* _Work request_
Copy out the data exactly as it appears, without a single image.

Collection entries:
==============================

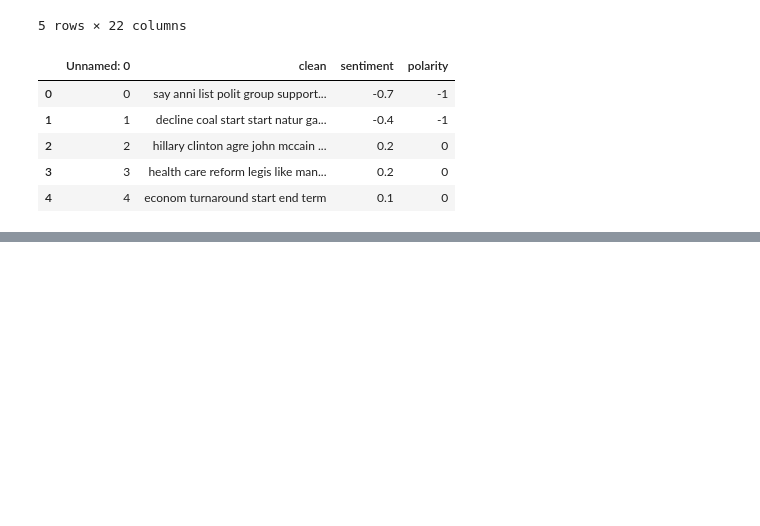
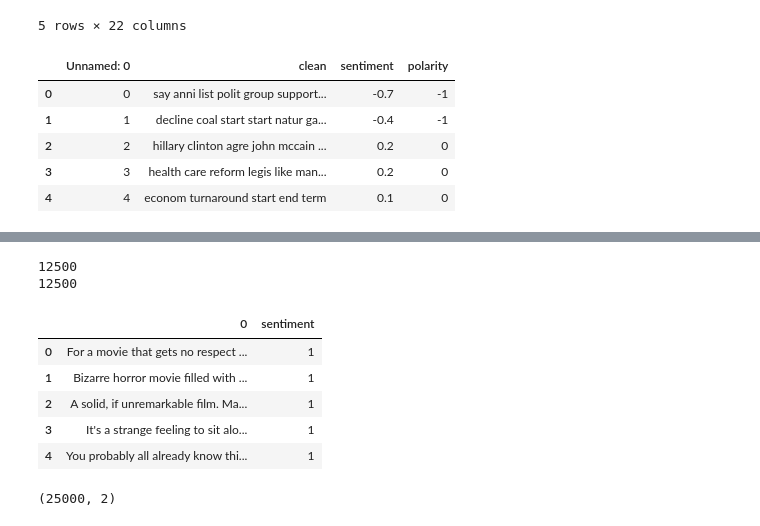
Before and after one commit to jems2019/AlternusVera, a Jupyter notebook: SentimentAnalysis.ipynb, the cells around one changed output, grey strips where cells are left out. Cells and saved outputs as stored; diff of their text form; code cells hidden in the pictures; blank space fills up the shorter version.

Commit message:
adding sentiment data

```diff
--- a/SentimentAnalysis.ipynb
+++ b/SentimentAnalysis.ipynb
@@ -179,0 +200,43 @@ sentimentTrain.head()
+# %%
+import glob
+
+data = []
+
+for files in glob.glob('/Users/jonathan/Downloads/aclImdb/train/neg/*.txt'):
+    data.append(open(files, "r").read())
+
+print(len(data))
+neg_df = pd.DataFrame(data)
+
+neg_df['sentiment'] = -1
+
+neg_df.head()
+
+data = []
+
+for files in glob.glob('/Users/jonathan/Downloads/aclImdb/train/pos/*.txt'):
+    data.append(open(files, "r").read())
+
+print(len(data))
+pos_df = pd.DataFrame(data)
+pos_df['sentiment'] = 1
+pos_df.head()
+# %% [output]
+12500
+12500
+|  | 0 | sentiment |
+| 0 | For a movie that gets no respect ... | 1 |
+| 1 | Bizarre horror movie filled with ... | 1 |
+| 2 | A solid, if unremarkable film. Ma... | 1 |
+| 3 | It's a strange feeling to sit alo... | 1 |
+| 4 | You probably all already know thi... | 1 |
+# %%
+pos_df.columns = ['raw_text', 'sentiment']
+neg_df.columns = ['raw_text', 'sentiment']
+df = neg_df.merge(pos_df, how = 'outer')
+print(df.shape)
+df.head()
+
+df.to_csv('input_data/imdb_sentiment.csv')
+# %% [output]
+(25000, 2)
```
Also changed, not shown: parts of 6 cells of this notebook, 10 other files.
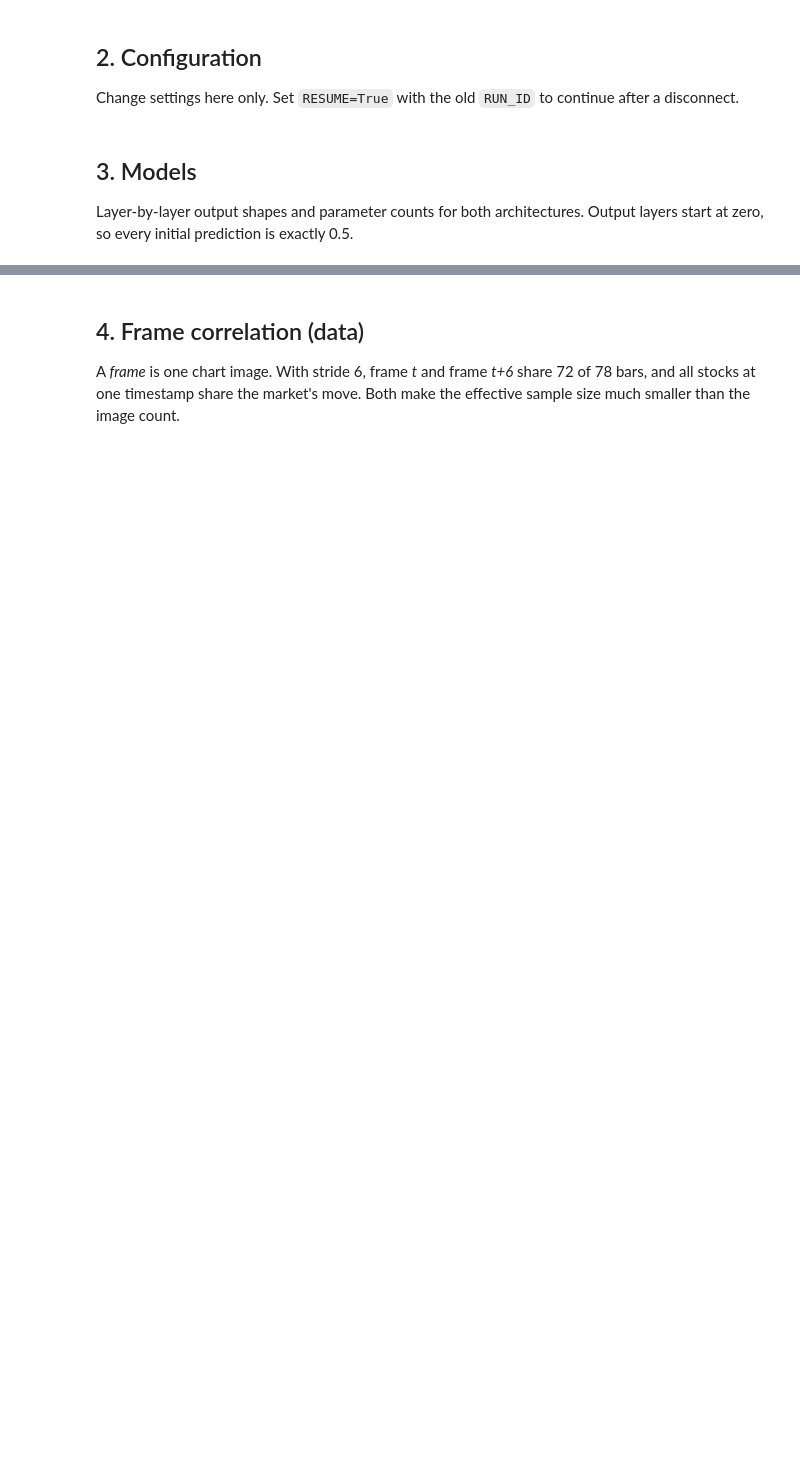
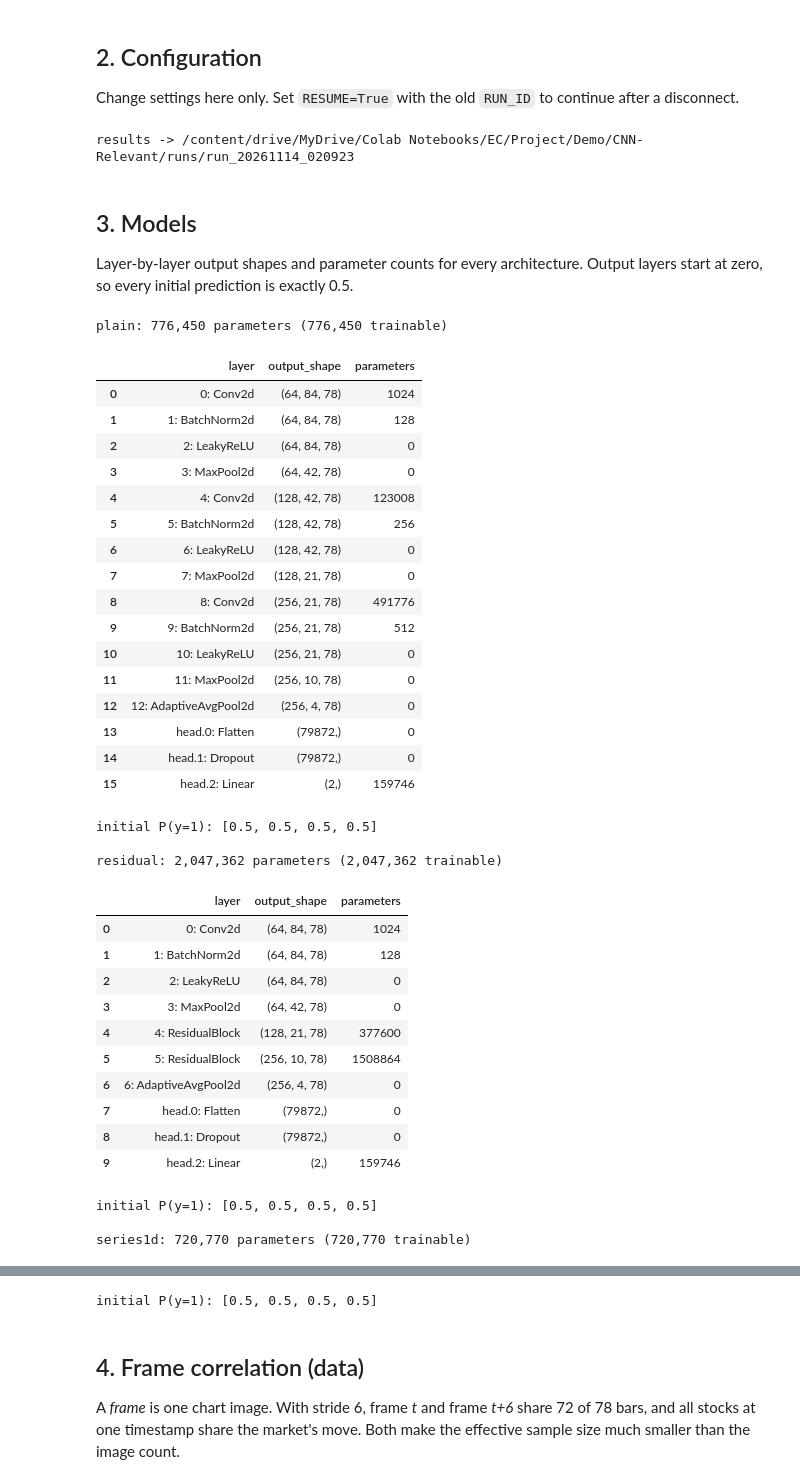
Before and after one commit to charlesxiyan/ImageTrading-EC-Project, a Jupyter notebook: CNN-Relevant/ChartCNN_Baseline.ipynb, the cells around one changed output, grey strips where cells are left out. Drawn from its saved outputs; the diff is of its cells as text; code cells hidden in the pictures; blank space fills up the shorter version.

```diff
--- a/CNN-Relevant/ChartCNN_Baseline.ipynb
+++ b/CNN-Relevant/ChartCNN_Baseline.ipynb
@@ -59,7 +64,7 @@ EXPERIMENTS = [
     dict(name="vol_h1", target="vol", horizon=1),                    # sanity check: signal is known to exist
     dict(name="xsdir_h12", target="xs_dir", horizon=12, stride=12),  # 1-hour relative direction; stride =
 ]                                                                    # horizon so labels do not overlap
-ARCHS = ["plain", "residual"]                     # every experiment is trained once per architecture
+ARCHS = ["plain", "residual", "series1d"]         # image CNN, image ResNet, 1D CNN on raw OHLCV (no image)
 RESUME, RUN_ID = False, "local_smoke" if LOCAL_TEST else datetime.now(timezone.utc).strftime("run_%Y%m%d_%H%M%S")
 RUN_DRIVE, RUN_LOCAL = DRIVE / "runs" / RUN_ID, LOCAL / "run"
 if RESUME:
@@ -69,17 +74,56 @@ else:
     RUN_DRIVE.mkdir(parents=True, exist_ok=True); RUN_LOCAL.mkdir()
 save_json(RUN_LOCAL / "settings.json", dict(settings=SETTINGS, experiments=EXPERIMENTS, archs=ARCHS), RUN_DRIVE)
 print("results ->", RUN_DRIVE)
+# %% [output]
+results -> /content/drive/MyDrive/Colab Notebooks/EC/Project/Demo/CNN-Relevant/runs/run_20261114_020923
 # %% [markdown]
 ## 3. Models
-Layer-by-layer output shapes and parameter counts for both architectures. Output layers start at zero, so every initial prediction is exactly 0.5.
+Layer-by-layer output shapes and parameter counts for every architecture. Output layers start at zero, so every initial prediction is exactly 0.5.
 # %%
 store = chartcnn.Store(PREPARED)
 sample, _ = chartcnn.build_split(store, "train", "vol", 1, SETTINGS["stride"])
-x = torch.stack([chartcnn.ChartDataset(PREPARED, sample.head(4))[i][0] for i in range(4)])
 for arch in ARCHS:
+    data = chartcnn.make_dataset(PREPARED, sample.head(4), arch)
+    x = torch.stack([data[i][0] for i in range(4)])
     model = chartcnn.build_model(dict(SETTINGS, arch=arch))
     table, total, trainable = chartcnn.parameter_table(model)
     print(f"{arch}: {total:,} parameters ({trainable:,} trainable)")
     display(table)
     print("initial P(y=1):", model.eval()(x).softmax(1)[:, 1].tolist(), "\n")
 del model
+# %% [output]
+plain: 776,450 parameters (776,450 trainable)
+|  | layer | output_shape | parameters |
+| 0 | 0: Conv2d | (64, 84, 78) | 1024 |
+| 1 | 1: BatchNorm2d | (64, 84, 78) | 128 |
+| 2 | 2: LeakyReLU | (64, 84, 78) | 0 |
+| 3 | 3: MaxPool2d | (64, 42, 78) | 0 |
+| 4 | 4: Conv2d | (128, 42, 78) | 123008 |
+| 5 | 5: BatchNorm2d | (128, 42, 78) | 256 |
+| 6 | 6: LeakyReLU | (128, 42, 78) | 0 |
+| 7 | 7: MaxPool2d | (128, 21, 78) | 0 |
+| 8 | 8: Conv2d | (256, 21, 78) | 491776 |
+| 9 | 9: BatchNorm2d | (256, 21, 78) | 512 |
+| 10 | 10: LeakyReLU | (256, 21, 78) | 0 |
+| 11 | 11: MaxPool2d | (256, 10, 78) | 0 |
+| 12 | 12: AdaptiveAvgPool2d | (256, 4, 78) | 0 |
+| 13 | head.0: Flatten | (79872,) | 0 |
+| 14 | head.1: Dropout | (79872,) | 0 |
+| 15 | head.2: Linear | (2,) | 159746 |
+initial P(y=1): [0.5, 0.5, 0.5, 0.5]
+
+residual: 2,047,362 parameters (2,047,362 trainable)
+|  | layer | output_shape | parameters |
+| 0 | 0: Conv2d | (64, 84, 78) | 1024 |
+| 1 | 1: BatchNorm2d | (64, 84, 78) | 128 |
+| 2 | 2: LeakyReLU | (64, 84, 78) | 0 |
+| 3 | 3: MaxPool2d | (64, 42, 78) | 0 |
+| 4 | 4: ResidualBlock | (128, 21, 78) | 377600 |
+| 5 | 5: ResidualBlock | (256, 10, 78) | 1508864 |
+| 6 | 6: AdaptiveAvgPool2d | (256, 4, 78) | 0 |
+| 7 | head.0: Flatten | (79872,) | 0 |
+| 8 | head.1: Dropout | (79872,) | 0 |
+| 9 | head.2: Linear | (2,) | 159746 |
+initial P(y=1): [0.5, 0.5, 0.5, 0.5]
+
+series1d: 720,770 parameters (720,770 trainable)
@@ -86,3 +143,4 @@ del model
+initial P(y=1): [0.5, 0.5, 0.5, 0.5]
 # %% [markdown]
 ## 4. Frame correlation (data)
 A *frame* is one chart image. With stride 6, frame *t* and frame *t+6* share 72 of 78 bars, and all stocks at one timestamp share the market's move. Both make the effective sample size much smaller than the image count.
```
Also changed, not shown: parts of 9 cells of this notebook, 47 other files.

==============================

* _Response for this exercise_
Before and after one commit to jems2019/AlternusVera, a Jupyter notebook: SentimentAnalysis.ipynb, the cells around one changed output, grey strips where cells are left out. Cells and saved outputs as stored; diff of their text form; code cells hidden in the pictures; blank space fills up the shorter version.

Commit message:
adding sentiment data

```diff
--- a/SentimentAnalysis.ipynb
+++ b/SentimentAnalysis.ipynb
@@ -179,0 +200,43 @@ sentimentTrain.head()
+# %%
+import glob
+
+data = []
+
+for files in glob.glob('/Users/jonathan/Downloads/aclImdb/train/neg/*.txt'):
+    data.append(open(files, "r").read())
+
+print(len(data))
+neg_df = pd.DataFrame(data)
+
+neg_df['sentiment'] = -1
+
+neg_df.head()
+
+data = []
+
+for files in glob.glob('/Users/jonathan/Downloads/aclImdb/train/pos/*.txt'):
+    data.append(open(files, "r").read())
+
+print(len(data))
+pos_df = pd.DataFrame(data)
+pos_df['sentiment'] = 1
+pos_df.head()
+# %% [output]
+12500
+12500
+|  | 0 | sentiment |
+| 0 | For a movie that gets no respect ... | 1 |
+| 1 | Bizarre horror movie filled with ... | 1 |
+| 2 | A solid, if unremarkable film. Ma... | 1 |
+| 3 | It's a strange feeling to sit alo... | 1 |
+| 4 | You probably all already know thi... | 1 |
+# %%
+pos_df.columns = ['raw_text', 'sentiment']
+neg_df.columns = ['raw_text', 'sentiment']
+df = neg_df.merge(pos_df, how = 'outer')
+print(df.shape)
+df.head()
+
+df.to_csv('input_data/imdb_sentiment.csv')
+# %% [output]
+(25000, 2)
```
Also changed, not shown: parts of 6 cells of this notebook, 10 other files.
Before and after one commit to charlesxiyan/ImageTrading-EC-Project, a Jupyter notebook: CNN-Relevant/ChartCNN_Baseline.ipynb, the cells around one changed output, grey strips where cells are left out. Drawn from its saved outputs; the diff is of its cells as text; code cells hidden in the pictures; blank space fills up the shorter version.

```diff
--- a/CNN-Relevant/ChartCNN_Baseline.ipynb
+++ b/CNN-Relevant/ChartCNN_Baseline.ipynb
@@ -59,7 +64,7 @@ EXPERIMENTS = [
     dict(name="vol_h1", target="vol", horizon=1),                    # sanity check: signal is known to exist
     dict(name="xsdir_h12", target="xs_dir", horizon=12, stride=12),  # 1-hour relative direction; stride =
 ]                                                                    # horizon so labels do not overlap
-ARCHS = ["plain", "residual"]                     # every experiment is trained once per architecture
+ARCHS = ["plain", "residual", "series1d"]         # image CNN, image ResNet, 1D CNN on raw OHLCV (no image)
 RESUME, RUN_ID = False, "local_smoke" if LOCAL_TEST else datetime.now(timezone.utc).strftime("run_%Y%m%d_%H%M%S")
 RUN_DRIVE, RUN_LOCAL = DRIVE / "runs" / RUN_ID, LOCAL / "run"
 if RESUME:
@@ -69,17 +74,56 @@ else:
     RUN_DRIVE.mkdir(parents=True, exist_ok=True); RUN_LOCAL.mkdir()
 save_json(RUN_LOCAL / "settings.json", dict(settings=SETTINGS, experiments=EXPERIMENTS, archs=ARCHS), RUN_DRIVE)
 print("results ->", RUN_DRIVE)
+# %% [output]
+results -> /content/drive/MyDrive/Colab Notebooks/EC/Project/Demo/CNN-Relevant/runs/run_20261114_020923
 # %% [markdown]
 ## 3. Models
-Layer-by-layer output shapes and parameter counts for both architectures. Output layers start at zero, so every initial prediction is exactly 0.5.
+Layer-by-layer output shapes and parameter counts for every architecture. Output layers start at zero, so every initial prediction is exactly 0.5.
 # %%
 store = chartcnn.Store(PREPARED)
 sample, _ = chartcnn.build_split(store, "train", "vol", 1, SETTINGS["stride"])
-x = torch.stack([chartcnn.ChartDataset(PREPARED, sample.head(4))[i][0] for i in range(4)])
 for arch in ARCHS:
+    data = chartcnn.make_dataset(PREPARED, sample.head(4), arch)
+    x = torch.stack([data[i][0] for i in range(4)])
     model = chartcnn.build_model(dict(SETTINGS, arch=arch))
     table, total, trainable = chartcnn.parameter_table(model)
     print(f"{arch}: {total:,} parameters ({trainable:,} trainable)")
     display(table)
     print("initial P(y=1):", model.eval()(x).softmax(1)[:, 1].tolist(), "\n")
 del model
+# %% [output]
+plain: 776,450 parameters (776,450 trainable)
+|  | layer | output_shape | parameters |
+| 0 | 0: Conv2d | (64, 84, 78) | 1024 |
+| 1 | 1: BatchNorm2d | (64, 84, 78) | 128 |
+| 2 | 2: LeakyReLU | (64, 84, 78) | 0 |
+| 3 | 3: MaxPool2d | (64, 42, 78) | 0 |
+| 4 | 4: Conv2d | (128, 42, 78) | 123008 |
+| 5 | 5: BatchNorm2d | (128, 42, 78) | 256 |
+| 6 | 6: LeakyReLU | (128, 42, 78) | 0 |
+| 7 | 7: MaxPool2d | (128, 21, 78) | 0 |
+| 8 | 8: Conv2d | (256, 21, 78) | 491776 |
+| 9 | 9: BatchNorm2d | (256, 21, 78) | 512 |
+| 10 | 10: LeakyReLU | (256, 21, 78) | 0 |
+| 11 | 11: MaxPool2d | (256, 10, 78) | 0 |
+| 12 | 12: AdaptiveAvgPool2d | (256, 4, 78) | 0 |
+| 13 | head.0: Flatten | (79872,) | 0 |
+| 14 | head.1: Dropout | (79872,) | 0 |
+| 15 | head.2: Linear | (2,) | 159746 |
+initial P(y=1): [0.5, 0.5, 0.5, 0.5]
+
+residual: 2,047,362 parameters (2,047,362 trainable)
+|  | layer | output_shape | parameters |
+| 0 | 0: Conv2d | (64, 84, 78) | 1024 |
+| 1 | 1: BatchNorm2d | (64, 84, 78) | 128 |
+| 2 | 2: LeakyReLU | (64, 84, 78) | 0 |
+| 3 | 3: MaxPool2d | (64, 42, 78) | 0 |
+| 4 | 4: ResidualBlock | (128, 21, 78) | 377600 |
+| 5 | 5: ResidualBlock | (256, 10, 78) | 1508864 |
+| 6 | 6: AdaptiveAvgPool2d | (256, 4, 78) | 0 |
+| 7 | head.0: Flatten | (79872,) | 0 |
+| 8 | head.1: Dropout | (79872,) | 0 |
+| 9 | head.2: Linear | (2,) | 159746 |
+initial P(y=1): [0.5, 0.5, 0.5, 0.5]
+
+series1d: 720,770 parameters (720,770 trainable)
@@ -86,3 +143,4 @@ del model
+initial P(y=1): [0.5, 0.5, 0.5, 0.5]
 # %% [markdown]
 ## 4. Frame correlation (data)
 A *frame* is one chart image. With stride 6, frame *t* and frame *t+6* share 72 of 78 bars, and all stocks at one timestamp share the market's move. Both make the effective sample size much smaller than the image count.
```
Also changed, not shown: parts of 9 cells of this notebook, 47 other files.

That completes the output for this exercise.